46. Stenberg L, O'Toole P, Lindahl G. Many group A streptococcal strains express two different immunoglobulin-binding proteins, encoded by closely linked genes: characterization of the proteins expressed by four strains of different M-type. Mol Microbiol. 1992;6:1185–1194. [PubMed]
47. Tanimoto K, Clewell D B. Regulation of the pAD1-encoded sex pheromone response in Enterococcus faecalis: expression of the positive regulator TraE1. J Bacteriol. 1993;175:1008–1018. [PMC free article] [PubMed]
48. Trotter K M. Ph.D. thesis. Ithaca, N.Y: Cornell University; 1990.
49. Wanner G, Formanek H, Galli D, Wirth R. Localization of aggregation substances of Enterococcus faecalis after induction by sex pheromones: an ultrastructural comparison using immuno labelling, transmission and high resolution scanning electron microscopic techniques. Arch Microbiol. 1989;151:491–497. [PubMed]
50. Weidlich G, Wirth R, Galli D. Sex pheromone plasmid pAD1-encoded surface exclusion protein of Enterococcus faecalis. Mol Gen Genet. 1992;233:161–168. [PubMed]
51. Wirth R. The sex pheromone system of Enterococcus faecalis. More than just a plasmid-collection mechanism? Eur J Biochem. 1994;222:235–246. [PubMed]

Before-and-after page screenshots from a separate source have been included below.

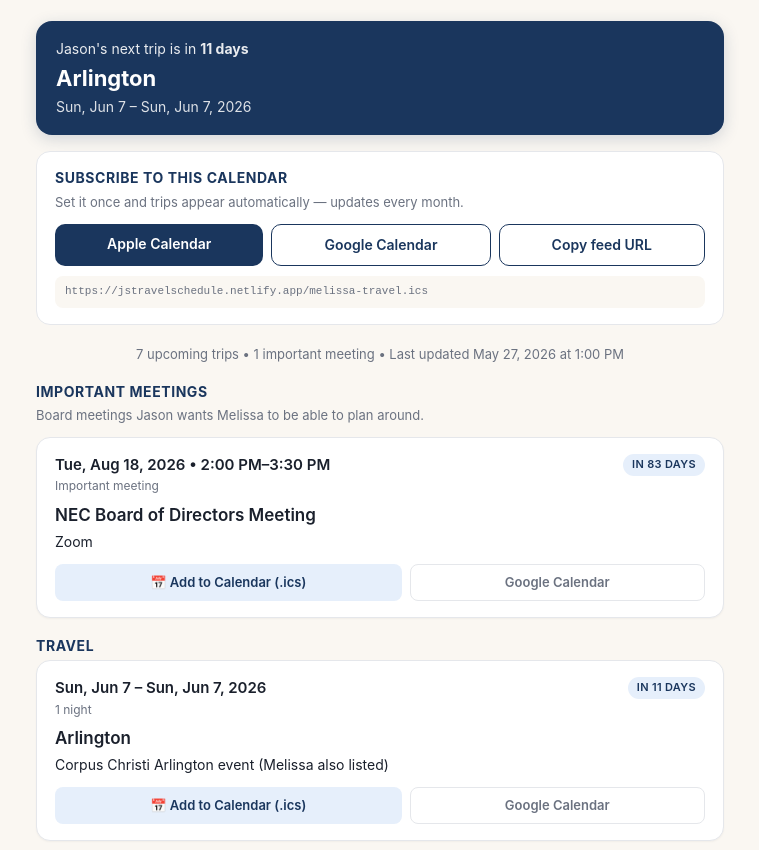
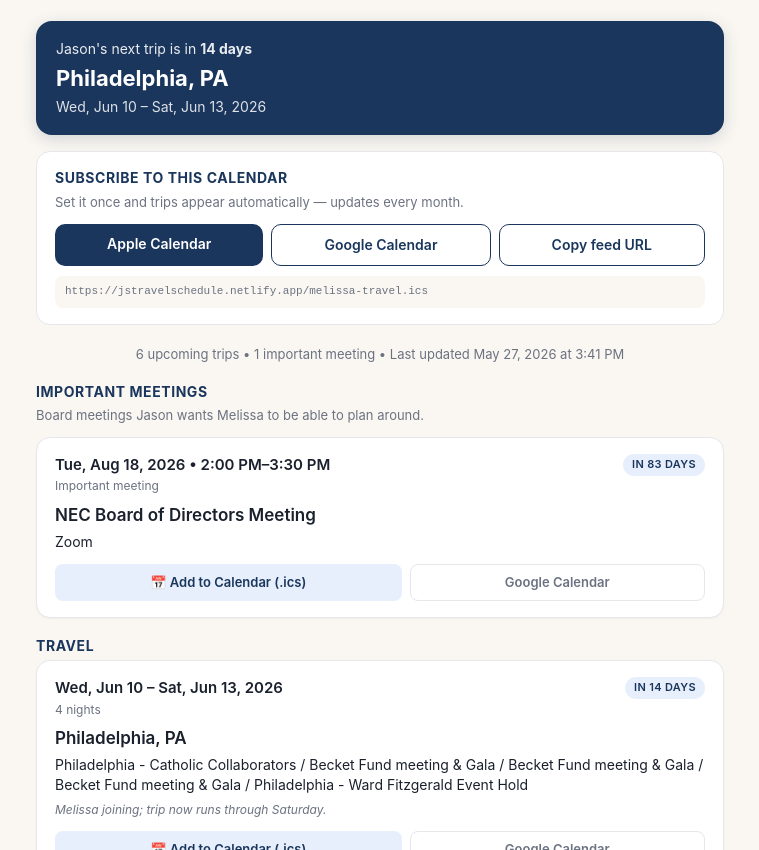
Before and after one commit to JRShanks/melissa-travel, a website: page index.html in a window 1280 px wide. Shown: the part 94-944 px from the top of the page, without its empty margins (260-1019 px from the left). Drawn offline with Linux system fonts and the light colour scheme.

Commit message:
Remove June Arlington trip

```diff
--- a/index.html
+++ b/index.html
@@ -107,9 +107,9 @@
     </header>
 
     <div class="next-up">
-          <div class="next-label">Jason's next trip is in <b>11 days</b></div>
-          <div class="next-city">Arlington</div>
-          <div class="next-when">Sun, Jun 7 – Sun, Jun 7, 2026</div>
+          <div class="next-label">Jason's next trip is in <b>14 days</b></div>
+          <div class="next-city">Philadelphia, PA</div>
+          <div class="next-when">Wed, Jun 10 – Sat, Jun 13, 2026</div>
         </div>
 
     <section class="subscribe">
@@ -123,7 +123,7 @@
       <code class="feed-url">https://jstravelschedule.netlify.app/melissa-travel.ics</code>
     </section>
 
-    <div class="summary">7 upcoming trips • 1 important meeting • Last updated May 27, 2026 at 1:00 PM</div>
+    <div class="summary">6 upcoming trips • 1 important meeting • Last updated May 27, 2026 at 3:41 PM</div>
 
     <section class="section-block important-meetings">
       <h2>Important meetings</h2>
@@ -151,22 +151,6 @@
       <h2>Travel</h2>
 
 
-        <article class="trip upcoming">
-          <header class="trip-head">
-            <div class="dates">
-              <div class="date-range">Sun, Jun 7 – Sun, Jun 7, 2026</div>
-              <div class="nights">1 night</div>
-            </div>
-            <span class="badge badge-upcoming">In 11 days</span>
-          </header>
-          <div class="city">Arlington</div>
-          <div class="purpose">Corpus Christi Arlington event (Melissa also listed)</div>
-
-          <div class="add-row">
-            <a class="add-btn" href="/trips/2026-06-07-arlington.ics" download>📅 Add to Calendar (.ics)</a>
-            <a class="add-btn ghost" href="https://calendar.google.com/calendar/render?action=TEMPLATE&amp;text=Jason%3A+Arlington&amp;dates=20260607%2F20260608&amp;details=Corpus+Christi+Arlington+event+%28Melissa+also+listed%29%0A%0A%0A%0AView+live%3A+https%3A%2F%2Fjstravelschedule.netlify.app&amp;location=Arlington" target="_blank" rel="noopener">Google Calendar</a>
-          </div>
-        </article>
         <article class="trip upcoming">
           <header class="trip-head">
             <div class="dates">
```
Also changed, not shown: RUN_REPORT.json (+6 -25 lines), scripts/generate.mjs (+9 -0 lines), 9 other files.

Articles from Journal of Bacteriology are provided here courtesy of American Society for Microbiology (ASM)
PubReader format: click here to try


Cited by other articles in PMC

See all...


Recent Activity

Your browsing activity is empty.

Activity recording is turned off.

Turn recording back on

See more...